Most workplace learning is based on the concept that learning has to be designed; in fact that people won’t be able to learn something unless it has been structured into a logical sequence, developed professionally and delivered to them in some authoritative way. The industry is chock full of instructional designers and content developers whose work is focused on this way of learning.
There is clearly a need and a place for people to learn things that have been designed for them, but in fact most of what we learn happens without design – over 80% of what we learn in fact.
We learn all the time accidentally, unintentionally, unconsciously and/or serendipitously as we carry out our day to day work. We learn on our own and with others.
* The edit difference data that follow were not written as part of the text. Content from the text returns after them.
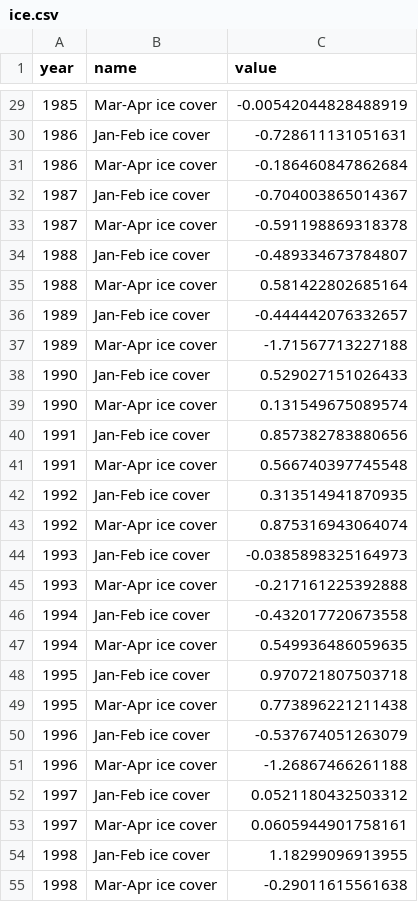
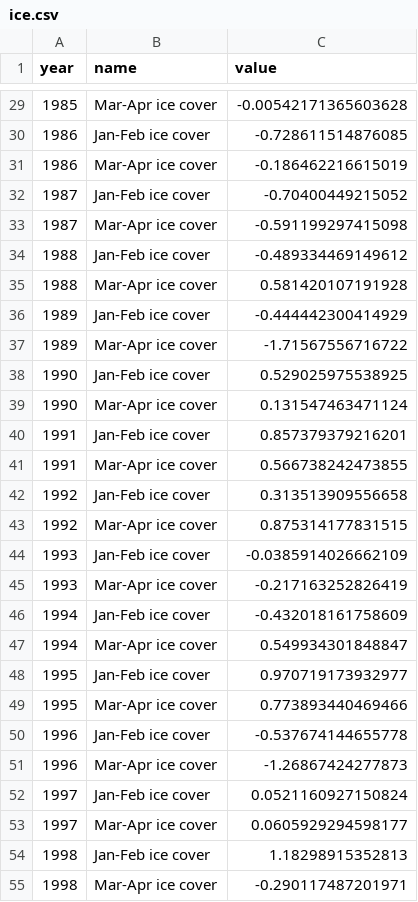
Before and after one commit to eryznar/ESR.boreal.index, a CSV file: Output/ice.csv, drawn as a sheet; only a part is shown, gaps mark what is left out; the diff covers the shown part only.

```diff
--- a/Output/ice.csv
+++ b/Output/ice.csv
@@ -29,27 +29,27 @@
-1985,"Mar-Apr ice cover",-0.00542044828488919
-1986,"Jan-Feb ice cover",-0.728611131051631
-1986,"Mar-Apr ice cover",-0.186460847862684
-1987,"Jan-Feb ice cover",-0.704003865014367
-1987,"Mar-Apr ice cover",-0.591198869318378
-1988,"Jan-Feb ice cover",-0.489334673784807
-1988,"Mar-Apr ice cover",0.581422802685164
-1989,"Jan-Feb ice cover",-0.444442076332657
-1989,"Mar-Apr ice cover",-1.71567713227188
-1990,"Jan-Feb ice cover",0.529027151026433
-1990,"Mar-Apr ice cover",0.131549675089574
-1991,"Jan-Feb ice cover",0.857382783880656
-1991,"Mar-Apr ice cover",0.566740397745548
-1992,"Jan-Feb ice cover",0.313514941870935
-1992,"Mar-Apr ice cover",0.875316943064074
-1993,"Jan-Feb ice cover",-0.0385898325164973
-1993,"Mar-Apr ice cover",-0.217161225392888
-1994,"Jan-Feb ice cover",-0.432017720673558
-1994,"Mar-Apr ice cover",0.549936486059635
-1995,"Jan-Feb ice cover",0.970721807503718
-1995,"Mar-Apr ice cover",0.773896221211438
-1996,"Jan-Feb ice cover",-0.537674051263079
-1996,"Mar-Apr ice cover",-1.26867466261188
-1997,"Jan-Feb ice cover",0.0521180432503312
-1997,"Mar-Apr ice cover",0.0605944901758161
-1998,"Jan-Feb ice cover",1.18299096913955
-1998,"Mar-Apr ice cover",-0.29011615561638
+1985,"Mar-Apr ice cover",-0.00542171365603628
+1986,"Jan-Feb ice cover",-0.728611514876085
+1986,"Mar-Apr ice cover",-0.186462216615019
+1987,"Jan-Feb ice cover",-0.70400449215052
+1987,"Mar-Apr ice cover",-0.591199297415098
+1988,"Jan-Feb ice cover",-0.489334469149612
+1988,"Mar-Apr ice cover",0.581420107191928
+1989,"Jan-Feb ice cover",-0.444442300414929
+1989,"Mar-Apr ice cover",-1.71567556716722
+1990,"Jan-Feb ice cover",0.529025975538925
+1990,"Mar-Apr ice cover",0.131547463471124
+1991,"Jan-Feb ice cover",0.857379379216201
+1991,"Mar-Apr ice cover",0.566738242473855
+1992,"Jan-Feb ice cover",0.313513909556658
+1992,"Mar-Apr ice cover",0.875314177831515
+1993,"Jan-Feb ice cover",-0.0385914026662109
+1993,"Mar-Apr ice cover",-0.217163252826419
+1994,"Jan-Feb ice cover",-0.432018161758609
+1994,"Mar-Apr ice cover",0.549934301848847
+1995,"Jan-Feb ice cover",0.970719173932977
+1995,"Mar-Apr ice cover",0.773893440469466
+1996,"Jan-Feb ice cover",-0.537674144655778
+1996,"Mar-Apr ice cover",-1.26867424277873
+1997,"Jan-Feb ice cover",0.0521160927150824
+1997,"Mar-Apr ice cover",0.0605929294598177
+1998,"Jan-Feb ice cover",1.18298915352813
+1998,"Mar-Apr ice cover",-0.290117487201971
```
Also changed, not shown: 79 edited cells elsewhere in this file.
Is this type of learning less important or valuable than the learning that has been designed for us? Does our upbringing and education mean we only value the learning that comes from studying and memorization rather than the learning that comes from experiences?
Shouldn’t we be spending more time and effort in organizations helping people to “connect the dots” and “extract the learning” that comes from everyday work? If so, who should do this, and how should they operate? Charles Jennings provides some thoughts on this.
“HR, Talent and Learning professionals can play an important role in optimising the extraction of learning from work, but only if they position their professional skills as facilitators and supporters of improved performance rather than as managers of process and learning.”
Do you help people learn without design?